The latest report I can find from his website was his August 2020 Print on Demand Income Report where he reportedly made almost $600 in royalties from Merch by Amazon.
How much could you earn if you start today?
This is a bit difficult to answer especially now that you have read about some people who have earned a lot with Merch by Amazon. That’s why I took some time to also research some people who made experiments with the service.
The first one is from Digital Fodder who didn’t earn anything during his short 7 days experiment. One of the most probable reasons why he wasn’t able to earn anything is that he himself admitted that he lost interest in the service.
He listed a few reasons why he lost interest in Merch by Amazon. One of them was the lack of search engine optimization (SEO) features.
Here’s what he says about it:
“When self-publishing books on Kindle Direct Publishing, I can influence SEO significantly. On Merch, I’m limited to product titles, for example, “Funny Beer T-Shirt.” I don’t have the ability to influence meta descriptions or add keywords.”
You might say now, “isn’t 7 days too short?” Well, yes it is! That’s why I’ll be showing you this next one by Danny (this is a more light-hearted report and will show you that with enough time, you’ll be able to earn much more with Merch by Amazon).
After 60 days of trying to earn something from the service, he was able to sell 26 shirts in his 2nd month and earn $121.06 in profit. (If you would like to read his income report after 60 days, here’s the link.)

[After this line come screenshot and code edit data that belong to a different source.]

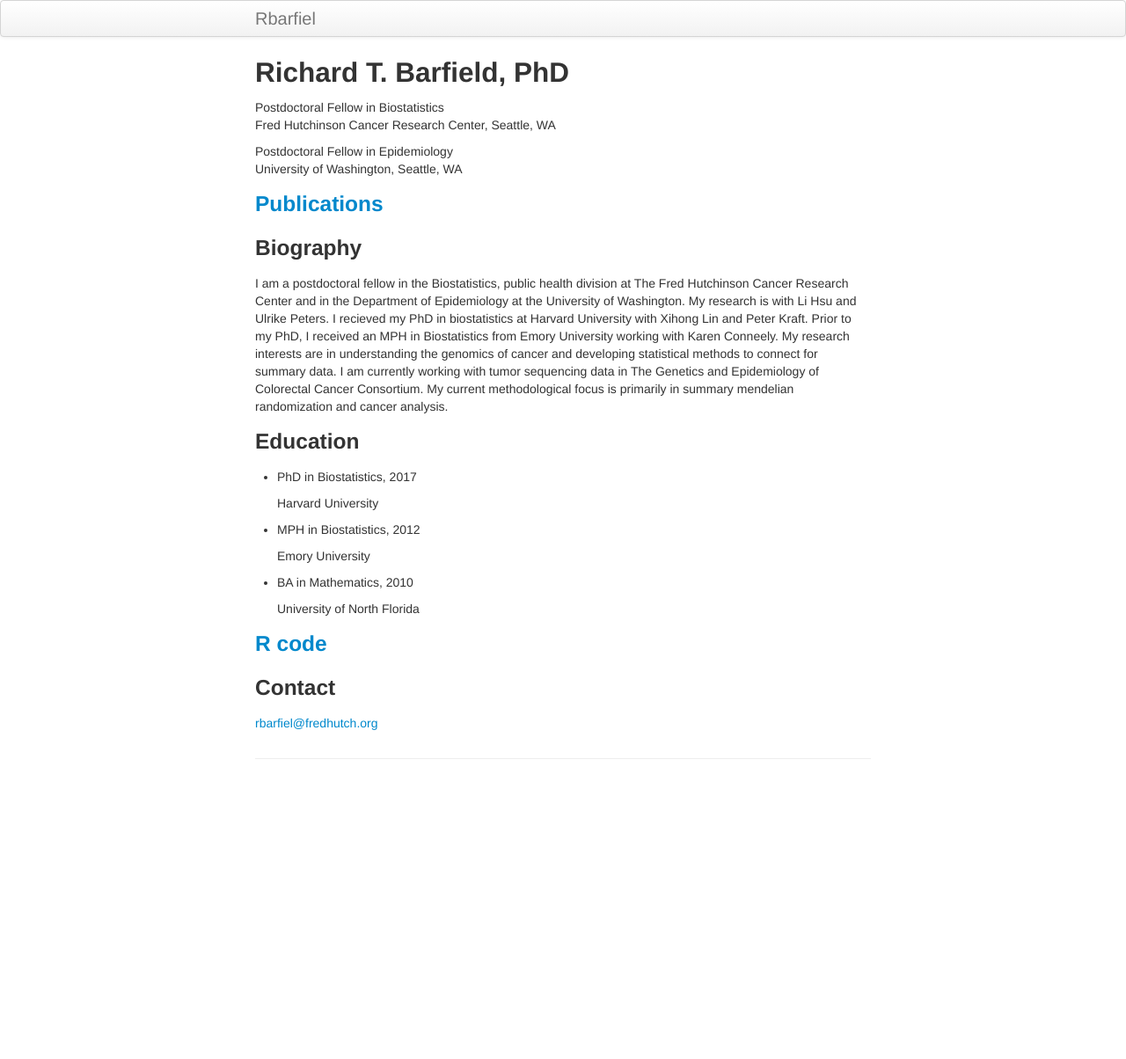
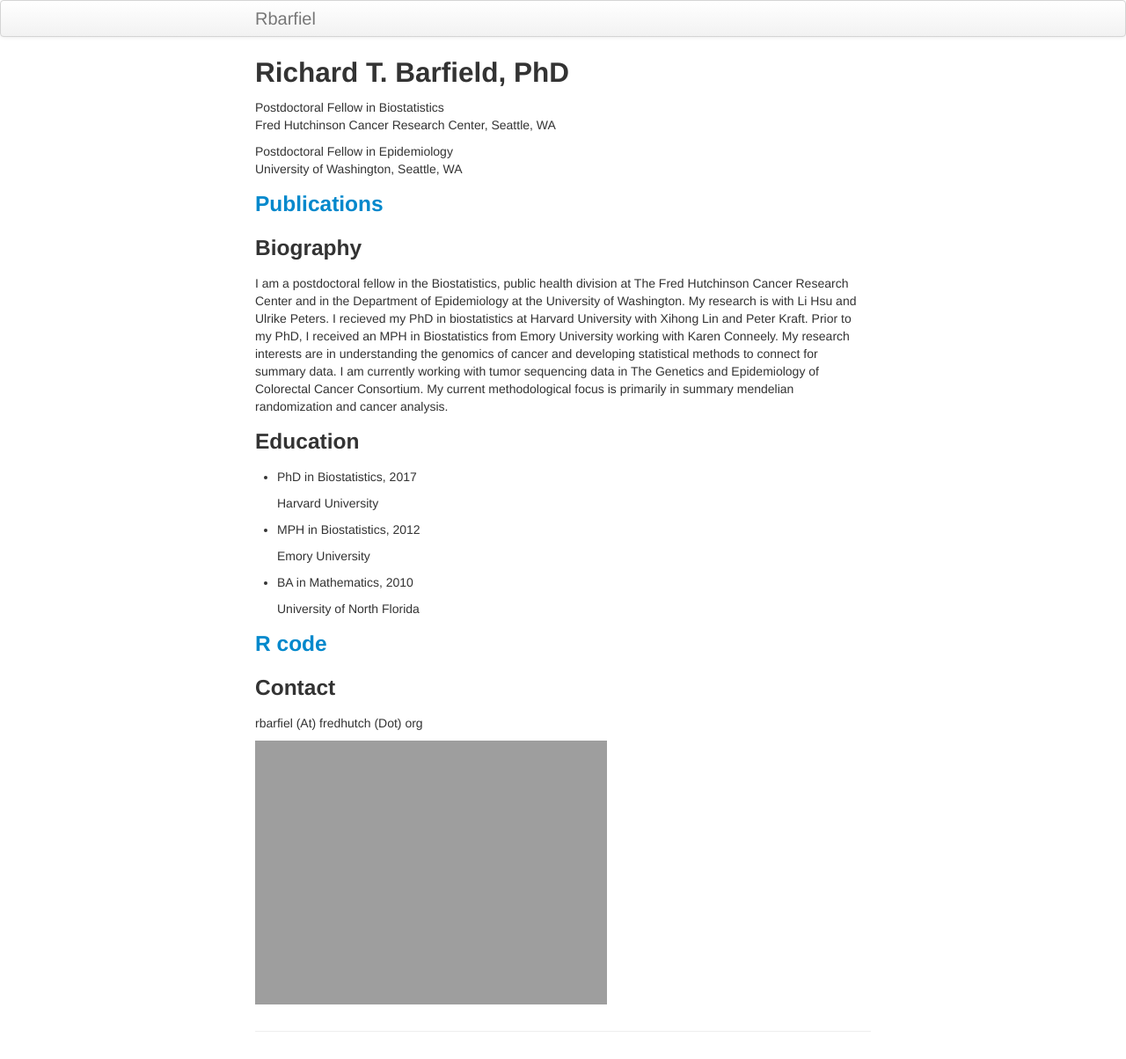
Before and after one commit to rbarfield/Barfield_website, a Jekyll site: the page built from index.md, in a window 1280 px wide. Shown: the whole page at 88% size. Built offline with Jekyll 4.4.1, drawn with Linux system fonts in a browser that asks for light colours; before the commit the page ends 900 px from its top, so only the background shows below that.

Commit message:
Initial commit

```diff
--- a/index.md
+++ b/index.md
@@ -49,5 +49,6 @@ title: Richard T. Barfield, PhD
 <p class="view"><a href="pages/Rcode.html"> <h3>R code</h3> </a></p>
 
 <h3 id="Contact">Contact</h3>
-<p> <a href="mailto:rbarfiel@fredhutch.org" target="_top"> <i class="fa fa-envelope-square fa-lg"> </i> rbarfiel@fredhutch.org</a>
-        </p>
+<p>rbarfiel (At) fredhutch (Dot) org</p>
+
+<img src="rbarfiel@fredhutchorg.dms" alt="Email">
```
Also changed, not shown: 1 other file.
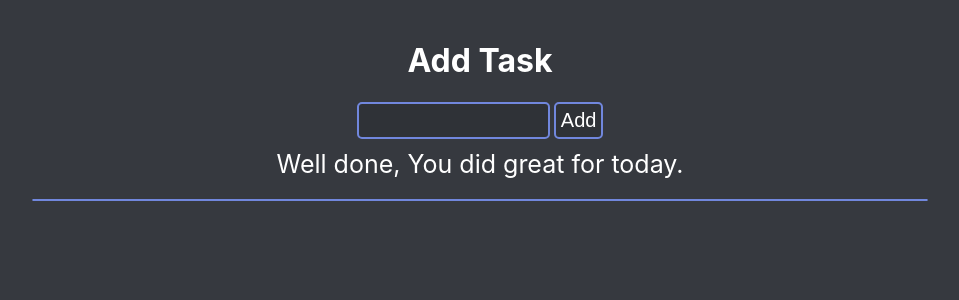
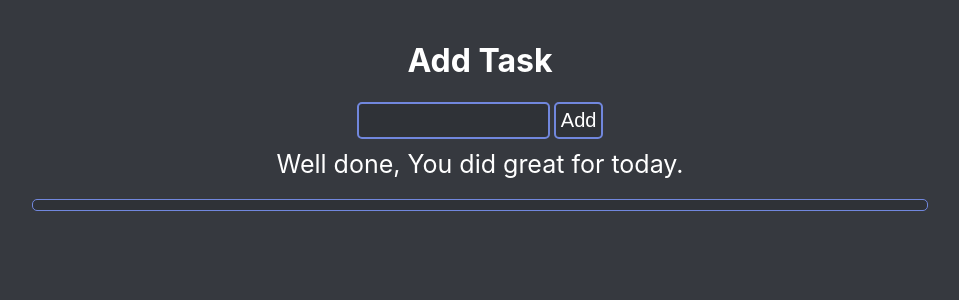
Before and after one commit to Mustafa-Mahmoud-5/To-Do-App, a React (Create React App) app: page / in a window 1280 px wide. Shown: the top 300 px of the page, without its empty margins (160-1119 px from the left). Built offline with nearby package versions, Linux system fonts and the light colour scheme.

Commit message:
ready for deployment

```diff
--- a/src/toDoApp/Tasks/Tasks.scss
+++ b/src/toDoApp/Tasks/Tasks.scss
@@ -3,4 +3,5 @@
     border-radius: 5px;
     border: 1px solid #7187DD;
     background-color: #2F3237;
+    padding: 5px;
 }
```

Unlike the guy from Digital Fodder, Danny was able to keep it up until 2018. His monthly income report overview shows that after more than a year, he was able to earn anywhere from $300 to $1,000 with Merch by Amazon.
Not a Bad Way to Earn Money
If you’ve been designing shirts and selling them locally (and doing everything yourself), you would definitely like Merch by Amazon. You will be paid handsomely for every product sold even if the only thing you did was design the shirts.
However, as the earlier reports indicate, you have to be with the service for a long haul if you would like to earn something significant. Plus, there is a lot of work behind the designs you will be making like spotting trends and marketing the product.
Looking back, if I only knew about Merch by Amazon (or any POD service), I would’ve used it instead of having my wife go to the printing shops and make the delivery herself (I can’t since I had full-time work on a bank).
Now it’s your turn…
- Are you still interested in making money with Merch by Amazon?
- Or are you already making good money with some other print-on-service platform?
Don’t hesitate to share your thoughts below!